== DIRECTIONS FOR THIS TASK ==
What is needed is an exact copy of the entries below, with the pictures left out.

== DATA RECORDS ==
┌──

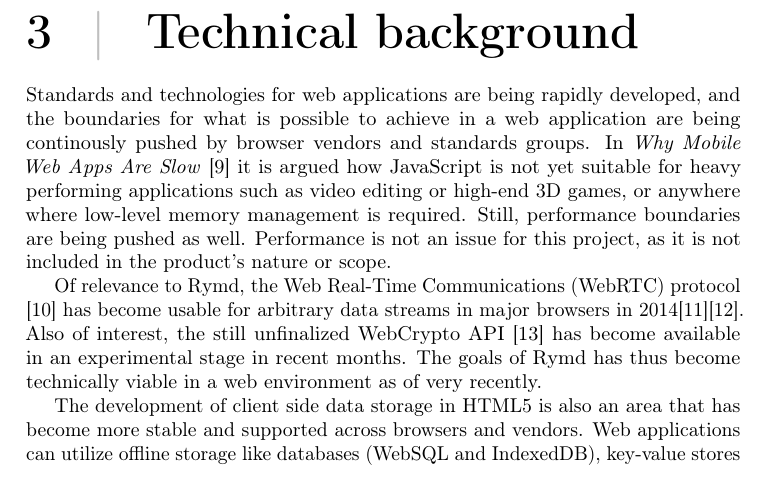
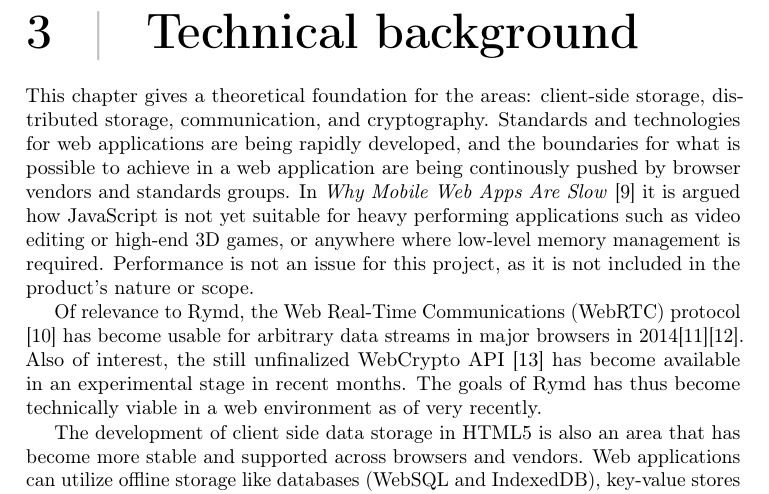
Before and after one commit to rymdjs/report, a LaTeX document (Layout.tex, which reads sections/technical_background.tex): part of page 7 of 44, cut so that both start at the same text. Compiled offline with pdfLaTeX.

Commit message:
Minor in Tech Background

```diff
--- a/sections/technical_background.tex
+++ b/sections/technical_background.tex
@@ -1,5 +1,4 @@
-% TODO May need rework.
-Standards and technologies for web applications are being rapidly developed, and the boundaries for what is possible to achieve in a web application are being continously pushed by browser vendors and standards groups. In \emph{Why Mobile Web Apps Are Slow} \cite{MobileApps:Online} it is argued how JavaScript is not yet suitable for heavy performing applications such as video editing or high-end 3D games, or anywhere where low-level memory management is required. Still, performance boundaries are being pushed as well. Performance is not an issue for this project, as it is not included in the product's nature or scope.
+This chapter gives a theoretical foundation for the areas: client-side storage, distributed storage, communication, and cryptography. Standards and technologies for web applications are being rapidly developed, and the boundaries for what is possible to achieve in a web application are being continously pushed by browser vendors and standards groups. In \emph{Why Mobile Web Apps Are Slow} \cite{MobileApps:Online} it is argued how JavaScript is not yet suitable for heavy performing applications such as video editing or high-end 3D games, or anywhere where low-level memory management is required. Performance is not an issue for this project, as it is not included in the product's nature or scope.
 
 Of relevance to Rymd, the Web Real-Time Communications (WebRTC) protocol \cite{WebRTC:Online} has become usable for arbitrary data streams in major browsers in 2014\cite{WebRTCChrome:Online}\cite{WebRTCFirefox:Online}. Also of interest, the still unfinalized WebCrypto API \cite{WebCrypto:Online} has become available in an experimental stage in recent months. The goals of Rymd has thus become technically viable in a web environment as of very recently.
 
```
Also changed, not shown: sections/technical_background.tex (2 more changed lines).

└──

== FINISHED TASK ==
Before and after one commit to rymdjs/report, a LaTeX document (Layout.tex, which reads sections/technical_background.tex): part of page 7 of 44, cut so that both start at the same text. Compiled offline with pdfLaTeX.

Commit message:
Minor in Tech Background

```diff
--- a/sections/technical_background.tex
+++ b/sections/technical_background.tex
@@ -1,5 +1,4 @@
-% TODO May need rework.
-Standards and technologies for web applications are being rapidly developed, and the boundaries for what is possible to achieve in a web application are being continously pushed by browser vendors and standards groups. In \emph{Why Mobile Web Apps Are Slow} \cite{MobileApps:Online} it is argued how JavaScript is not yet suitable for heavy performing applications such as video editing or high-end 3D games, or anywhere where low-level memory management is required. Still, performance boundaries are being pushed as well. Performance is not an issue for this project, as it is not included in the product's nature or scope.
+This chapter gives a theoretical foundation for the areas: client-side storage, distributed storage, communication, and cryptography. Standards and technologies for web applications are being rapidly developed, and the boundaries for what is possible to achieve in a web application are being continously pushed by browser vendors and standards groups. In \emph{Why Mobile Web Apps Are Slow} \cite{MobileApps:Online} it is argued how JavaScript is not yet suitable for heavy performing applications such as video editing or high-end 3D games, or anywhere where low-level memory management is required. Performance is not an issue for this project, as it is not included in the product's nature or scope.
 
 Of relevance to Rymd, the Web Real-Time Communications (WebRTC) protocol \cite{WebRTC:Online} has become usable for arbitrary data streams in major browsers in 2014\cite{WebRTCChrome:Online}\cite{WebRTCFirefox:Online}. Also of interest, the still unfinalized WebCrypto API \cite{WebCrypto:Online} has become available in an experimental stage in recent months. The goals of Rymd has thus become technically viable in a web environment as of very recently.
 
```
Also changed, not shown: sections/technical_background.tex (2 more changed lines).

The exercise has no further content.